Monday, November 15, 2010

Slow Down. Feel. Practice. Pt 1

Crouching next to the fire, Pappy Conpelo held a cup of coffee in his left hand. "The sad news is we are trapped by the very technology that was invented to liberate us. Video games become tomorrow's killing machines. On the whole the consequences of our actions no longer touch our muscle let alone our olfactory systems. At best, we are emotionally distant. We connect only on a temporary basis, and when we do we have no idea where the trajectory of our ill-conceived practices will take us. The samurai faced similar conditions, and they were not alone in history. You think we would learn. But then again, our schools rarely test for anything more than a regurgitation of names and dates and places. We study only to get a grade. But the real tests are not about achieving a score. Once you've made your mark, once you've obtained that desired income level and you own that certain car or have that dream home - then what? You think life is about success? Ha!"
(from The Life and Times of Pappy Conpelo)

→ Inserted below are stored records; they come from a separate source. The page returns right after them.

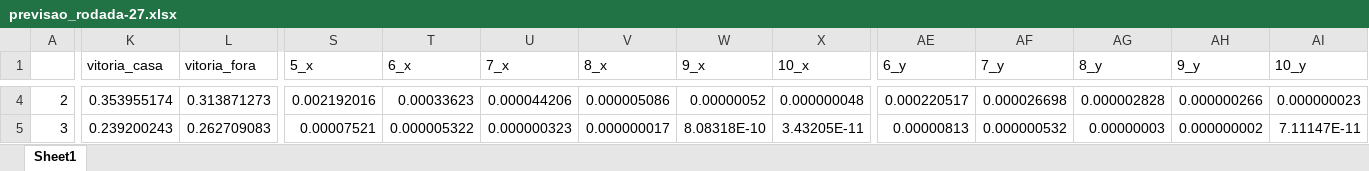
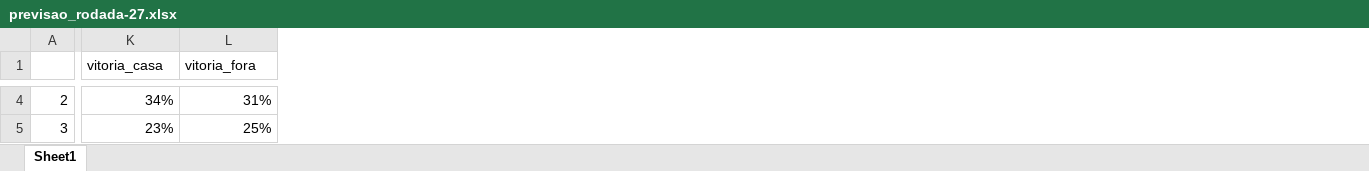
Before and after one commit to salvnetto/GOALS, an Excel workbook: dados/previsoes/previsao_rodada-27.xlsx, sheet Sheet1, drawn as a sheet; only a part is shown, gaps mark what is left out; values as stored, in another font and other column widths than the file's, no cell formats; the diff covers the shown part only; the diff names each change by its address in the sheet, - before the commit and + after, or states it on an @@ line.

```diff
--- a/dados/previsoes/previsao_rodada-27.xlsx (sheet Sheet1)
+++ b/dados/previsoes/previsao_rodada-27.xlsx (sheet Sheet1)
-column S (5_x), rows 4-5: 0.002192016 | 0.00007521
-column T (6_x), rows 4-5: 0.00033623 | 0.000005322
-column U (7_x), rows 4-5: 0.000044206 | 0.000000323
-column V (8_x), rows 4-5: 0.000005086 | 0.000000017
-column W (9_x), rows 4-5: 0.00000052 | 8.08318E-10
-column X (10_x), rows 4-5: 0.000000048 | 3.43205E-11
-column AE (6_y), rows 4-5: 0.000220517 | 0.00000813
-column AF (7_y), rows 4-5: 0.000026698 | 0.000000532
-column AG (8_y), rows 4-5: 0.000002828 | 0.00000003
-column AH (9_y), rows 4-5: 0.000000266 | 0.000000002
-column AI (10_y), rows 4-5: 0.000000023 | 7.11147E-11
-K4 (vitoria_casa): 0.353955174
+K4 (vitoria_casa): 34%
-L4 (vitoria_fora): 0.313871273
+L4 (vitoria_fora): 31%
-K5 (vitoria_casa): 0.239200243
+K5 (vitoria_casa): 23%
-L5 (vitoria_fora): 0.262709083
+L5 (vitoria_fora): 25%
```
Also changed, not shown: 136 edited cells elsewhere in this sheet, cell formats, dados/historico/historico-rodada_27.xlsx, dados/historico/historicocasa-rodada_27.xlsx, 47 other files.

Friday morning. October 1, 2010. San Francisco.

It's almost noon and time to board Flight 930. Again.

First boarding was yesterday. But four hours after settling into Seat 24H, an unsolved "mechanical" meant a few hundred of us headed off to overnight stays - sans baggage - courtesy of the airline. Security requires international flights retain already loaded luggage. We've returned now, our little neighborhood. Same folks. Same seats. Same clothes. What to do for the next twenty-four hours between in-flight movies, meals, snoozes, walking the aisles galley to galley, airport coffee shops, people watching and duty-free gazing?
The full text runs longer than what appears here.